◆ **Exercise details**
Filter out every line below that lacks "BrowserRouter", and copy the rest.

[[ Study material, beginning ]]

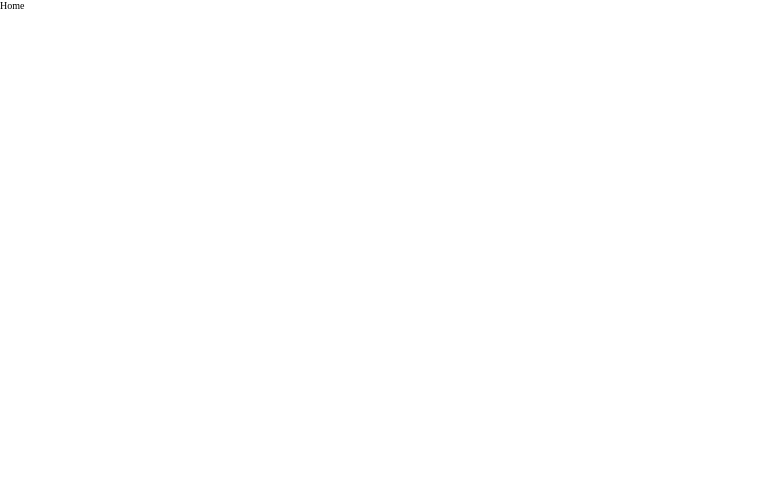
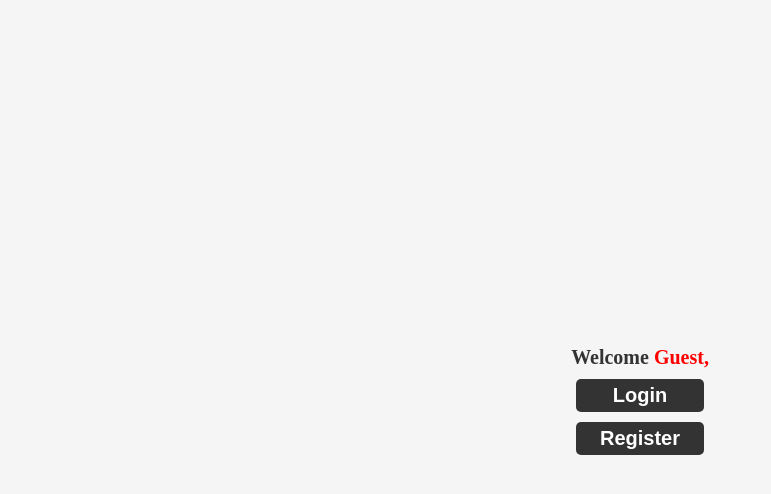
Before and after one commit to Sneha-Shaw/Auth-System, a React (Create React App) app: page / in a window 1280 px wide. Shown: the top 494 px of the page, without its empty margins (0-771 px from the left). Built offline with nearby package versions, Linux system fonts and the light colour scheme.

Commit message:
`feat`: pages

```diff
--- a/src/Routes.js
+++ b/src/Routes.js
@@ -1,12 +1,17 @@
 import React from "react";
 import { BrowserRouter, Routes, Route } from "react-router-dom";
 import Home from "./pages/Home/Home";
+import Login from "./components/Login/Login";
+import Register from "./components/Register/Register";
+
 const Router = () => {
 
     return (
             <BrowserRouter>
                 <Routes>
                     <Route path="" element={<Home />} />
+                    <Route path="/login" element={<Login />} />
+                    <Route path="/register" element={<Register />} />
                 </Routes>
             </BrowserRouter>
 
--- /dev/null
+++ b/src/components/Login/Login.js
@@ -0,0 +1,9 @@
+import React from 'react'
+
+const Login = () => {
+  return (
+    <div>Login</div>
+  )
+}
+
+export default Login
--- /dev/null
+++ b/src/components/Register/Register.js
@@ -0,0 +1,9 @@
+import React from 'react'
+
+const Register = () => {
+  return (
+    <div>Register</div>
+  )
+}
+
+export default Register
--- a/src/index.css
+++ b/src/index.css
@@ -1,4 +1,7 @@
 
+@tailwind base;
+@tailwind components;
+@tailwind utilities;
 
 * {
     margin: 0;
--- a/src/pages/Home/Home.js
+++ b/src/pages/Home/Home.js
@@ -1,8 +1,30 @@
 import React from 'react'
+import './styles.css'
 
 const Home = () => {
+  // check user data
+  // if user is logged in, show user data
+  // if user is not logged in, show login/register buttons
+  const user = null
   return (
-    <div>Home</div>
+    <div className='container'>
+      {user ? (
+        <div className='user'>
+          {/* <h1>Home</h1> */}
+          <h2>Welcome <span className='name'>{user.name},</span>
+             {/* {user.name} */}
+             </h2>
+          </div>
+      ) : (
+        <div className='guest'>
+          {/* <h1>Home</h1> */}
+          <h2>Welcome <span className='name'>Guest,</span>
+            </h2>
+          <button>Login</button>
+          <button>Register</button>
+          </div>
+      )}
+    </div>
   )
 }
 
--- /dev/null
+++ b/src/pages/Home/styles.css
@@ -0,0 +1,37 @@
+.guest{
+    display: flex;
+    flex-direction: column;
+    align-items: center;
+    justify-content: center;
+    height: 100vh;
+    width: 100%;
+    background-color: #f5f5f5;
+    /* padding: 2rem; */
+}
+
+.guest>h2{
+    font-size: 2rem;
+    font-weight: bold;
+    color: #333;
+}
+
+.guest>h2>span{
+    color: #f00;
+}
+
+.guest>button{
+    margin-top: 1rem;
+    padding: 0.5rem 1rem;
+    border: none;
+    border-radius: 0.5rem;
+    background-color: #333;
+    color: #fff;
+    font-size: 2rem;
+    font-weight: bold;
+    cursor: pointer;
+    width: 10%;
+}
+
+.guest>button:hover{
+    background-color: #000;
+}
```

[[ Study material, end ]]

◆ **Answer section**
 import { BrowserRouter, Routes, Route } from "react-router-dom";
             <BrowserRouter>
             </BrowserRouter>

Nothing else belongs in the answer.